be, Bea, bee, bree, Brie, chee, Cree, dea, dee, dree, fee, flea, flee, free, ge, gee, ghee, glee, gley, gree, he, Hee, jee, kea, key, Klee, knee, lea, lee, Leigh, me, nee, pea, peay, pee, plea, pree, prix, quay, Rhee, scree, sea, see, she, shri, ski, slee, spree, tea, tee, thee, tree, twee, we, wee, whee, ye, Yee, zea, zee

2 syllables:
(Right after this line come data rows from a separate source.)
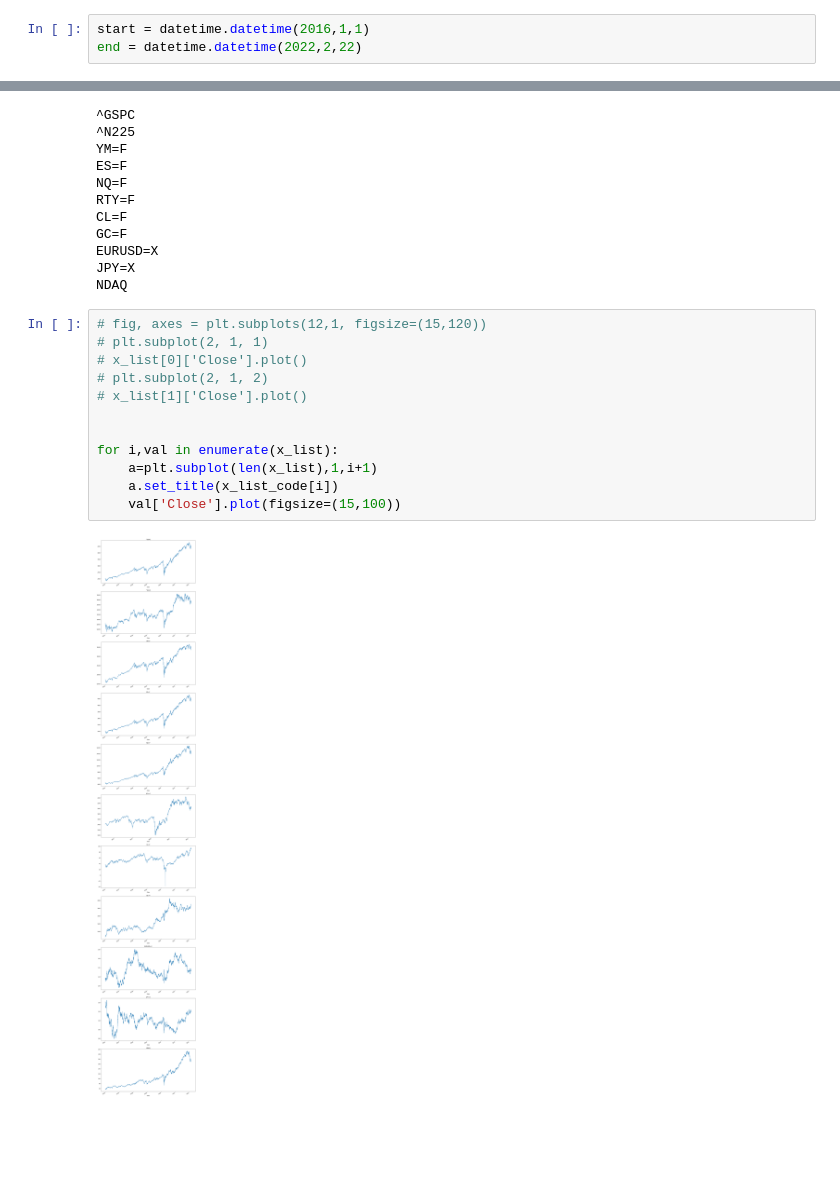
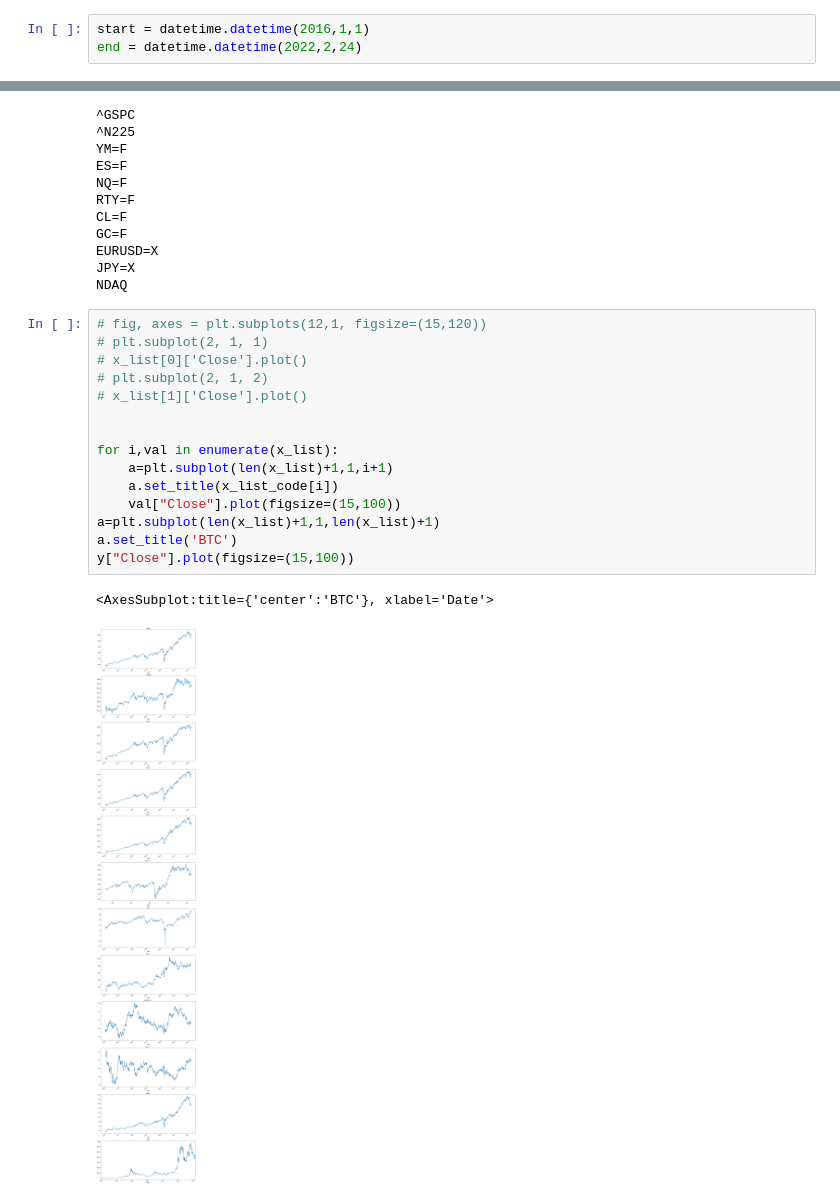
Before and after one commit to ByeonggeonGo/dart_rl_up, a Jupyter notebook: ml_flask_api_server/test.ipynb, the cells around one changed output, grey strips where cells are left out. Saved outputs shown, nothing was run; the diff lists cells and outputs as text; blank space fills up the shorter version.

```diff
--- a/ml_flask_api_server/test.ipynb
+++ b/ml_flask_api_server/test.ipynb
@@ -11,6 +16,6 @@ import datetime
 # %%
 start = datetime.datetime(2016,1,1)
-end = datetime.datetime(2022,2,22)
+end = datetime.datetime(2022,2,24)
 # %%
 # https://finance.yahoo.com/quote/FB?p=FB&.tsrc=fin-srch 종목코드 참고
 df = web.DataReader('^GSPC','yahoo',start,end)
@@ -63,14 +68,18 @@ NDAQ
 # %%
 # fig, axes = plt.subplots(12,1, figsize=(15,120))
 # plt.subplot(2, 1, 1)
 # x_list[0]['Close'].plot()
 # plt.subplot(2, 1, 2)
 # x_list[1]['Close'].plot()
 
 
 for i,val in enumerate(x_list):
-    a=plt.subplot(len(x_list),1,i+1)
+    a=plt.subplot(len(x_list)+1,1,i+1)
     a.set_title(x_list_code[i])
-    val['Close'].plot(figsize=(15,100))
+    val["Close"].plot(figsize=(15,100))
+a=plt.subplot(len(x_list)+1,1,len(x_list)+1)
+a.set_title('BTC')
+y["Close"].plot(figsize=(15,100))
 # %% [output]
+<AxesSubplot:title={'center':'BTC'}, xlabel='Date'>
-[figure, old version]
+[figure, new version]
```
Also changed, not shown: parts of 24 cells of this notebook, 2 other files.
abri, ac, achee, Agee, agley, agree, ailee, Aimee, akee, Albee, alee, allee, archsee, artsy, bailee, Bangui, banshee, barbee, bargee, bawbee, Bercy, Bibee, bibi, bohea, bootee, bouilli, bouley, Broglie, Bushee, cartee, Chablis, Chaldee, Chari, cheville, Chinee, Clichy, coatee, Couey, crepy, croquis, cuffee, curlee, debris, decree, degree, donee, draftee, drawee, Dundee, dupee, emcee, esprit, etui, farci, folie, foresee, fusee, fuzee, garni, germfree, goatee, goree, grandee, grantee, Gretzky, gutsy, hackee, Henri, indri, jayvee, jinni, Jujuy, kissee, leechee, lessee, lichee, loanee, losee, loti, louie, machree, mammee, maquis, Marie, markee, marquee, marquis, musee, mustee, ogee, partee, passee, Passy, pattee, Pawnee, payee, perdie, Piercey, pili, pledgee, pollee, pongee, portee, pouncy, rakee, raki, ranee, rappee, Ravi, razee, rountree, rupee, rushee, Santee, sendee, settee, Shensi, sightsee, siree, sirree, sotie, standee, suttee, Swanee, sycee, Tanguy, testee, tiki, tootsie, topee, topi, townee, trainee, trustee, Tupi, tutee, vendee, vestee, Vigny, Vimy, vouchee, whangee, whoopee, Yangtze, yippee

3 syllables:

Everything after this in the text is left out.